A systematic examination of accounts or program activities, so as to ascertain their accuracy; a means of verifying the detailed transactions underlying any item in a record.
Dictionary definitions emphasize the auditor's roots in financial control. This is still a central feature of governmental audit. As will be noted below, however, audit has moved beyond financial records to a more general concern with program activities. The auditing that will be at the focus of this entry is external or independent auditing. This is distinguished from internal audit, typically conducted by personnel responsible to the head of an administrative unit. External audit is meant to be independent of the administrative or executive agencies whose activities are reviewed. In many countries, the external auditor is attached to the legislature. In order to bolster its independence, the budget of the audit body may escape the control of the executive budget unit, and its personnel may be outside the general civil service.
External audit has become a significant element in the processes of program evaluation, policy implementation, and political accountability. It has attracted more attention than internal audit from scholars concerned with public policy and administration.

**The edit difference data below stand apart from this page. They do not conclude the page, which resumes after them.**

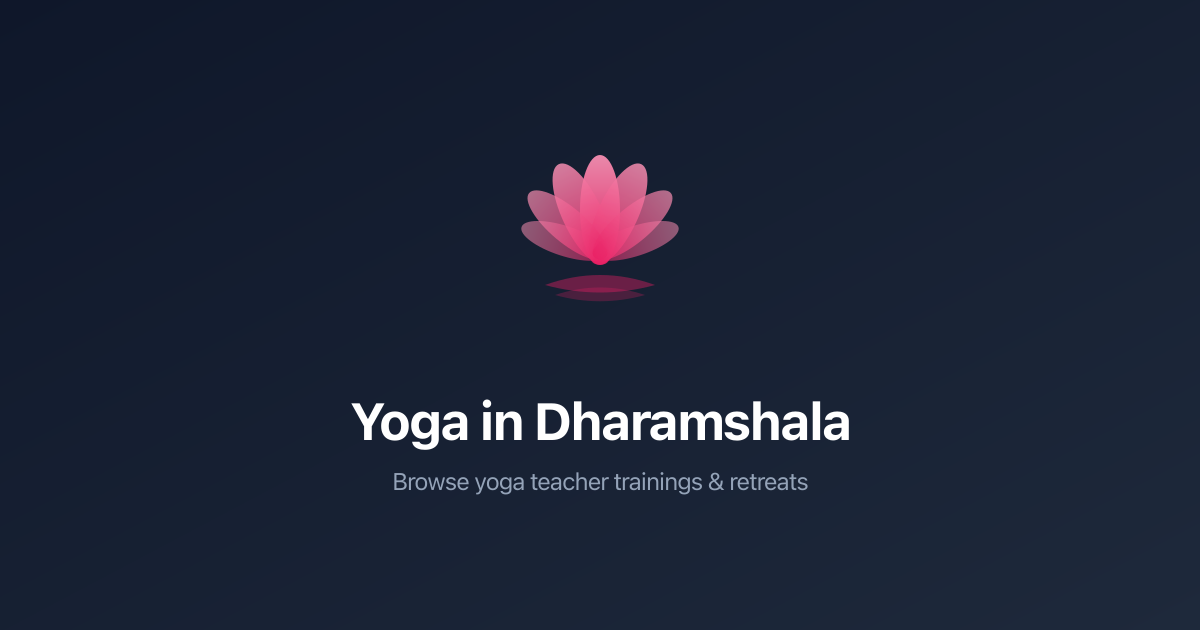
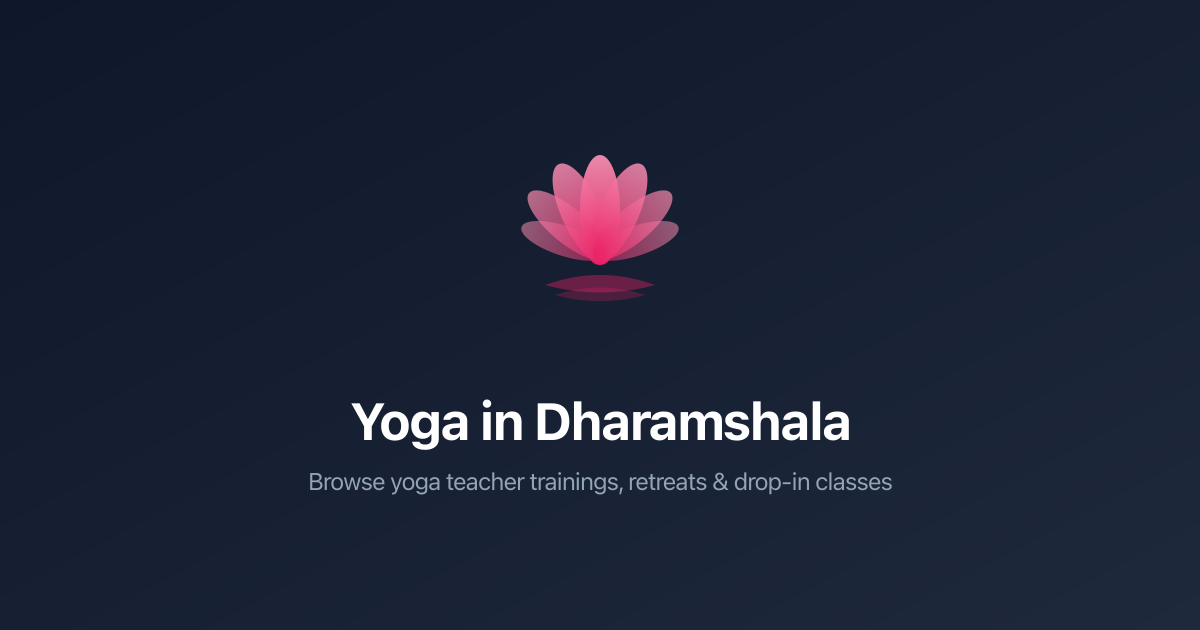
fix: include drop-in classes in social preview descriptions

Changed region(s): [[0.2467, 0.754, 0.74, 0.7841]]

diff --git a/src/app/[location]/layout.tsx b/src/app/[location]/layout.tsx
@@ -25,10 +25,10 @@ export async function generateMetadata({
 
   return {
     title: `Yoga in ${locationName}`,
-    description: `Browse yoga teacher trainings and retreats in ${locationName}, India`,
+    description: `Browse yoga teacher trainings, retreats and drop-in classes in ${locationName}, India`,
     openGraph: {
       title: `Yoga in ${locationName}`,
-      description: `Browse yoga teacher trainings and retreats in ${locationName}, India`,
+      description: `Browse yoga teacher trainings, retreats and drop-in classes in ${locationName}, India`,
       images: [{ url: `/og-${location}.png`, width: 1200, height: 630 }],
     },
   }

diff --git a/scripts/generate-assets.ts b/scripts/generate-assets.ts
@@ -64,7 +64,7 @@ function ogImageSvg(location: string): string {
   <!-- Title text -->
   <text x="600" y="440" text-anchor="middle" font-family="system-ui, sans-serif" font-size="52" font-weight="700" fill="white">Yoga in ${location}</text>
   <!-- Subtitle -->
-  <text x="600" y="490" text-anchor="middle" font-family="system-ui, sans-serif" font-size="24" fill="#94a3b8">Browse yoga teacher trainings &amp; retreats</text>
+  <text x="600" y="490" text-anchor="middle" font-family="system-ui, sans-serif" font-size="24" fill="#94a3b8">Browse yoga teacher trainings, retreats &amp; drop-in classes</text>
 </svg>`
 }
 

diff --git a/src/app/layout.tsx b/src/app/layout.tsx
@@ -15,7 +15,7 @@ const geistMono = Geist_Mono({
 
 export const metadata: Metadata = {
   title: "Yoga in India",
-  description: "Browse yoga teacher trainings and retreats in India",
+  description: "Browse yoga teacher trainings, retreats and drop-in classes in India",
   icons: {
     icon: [
       { url: "/favicon.svg", type: "image/svg+xml" },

The Book of Kings reports a financial problem with the construction of Solomon's temple. Solomon had to transfer a number of Galilean towns to Hiram of Tyre in order to settle his debts (1 Kings 9:11). The Israelite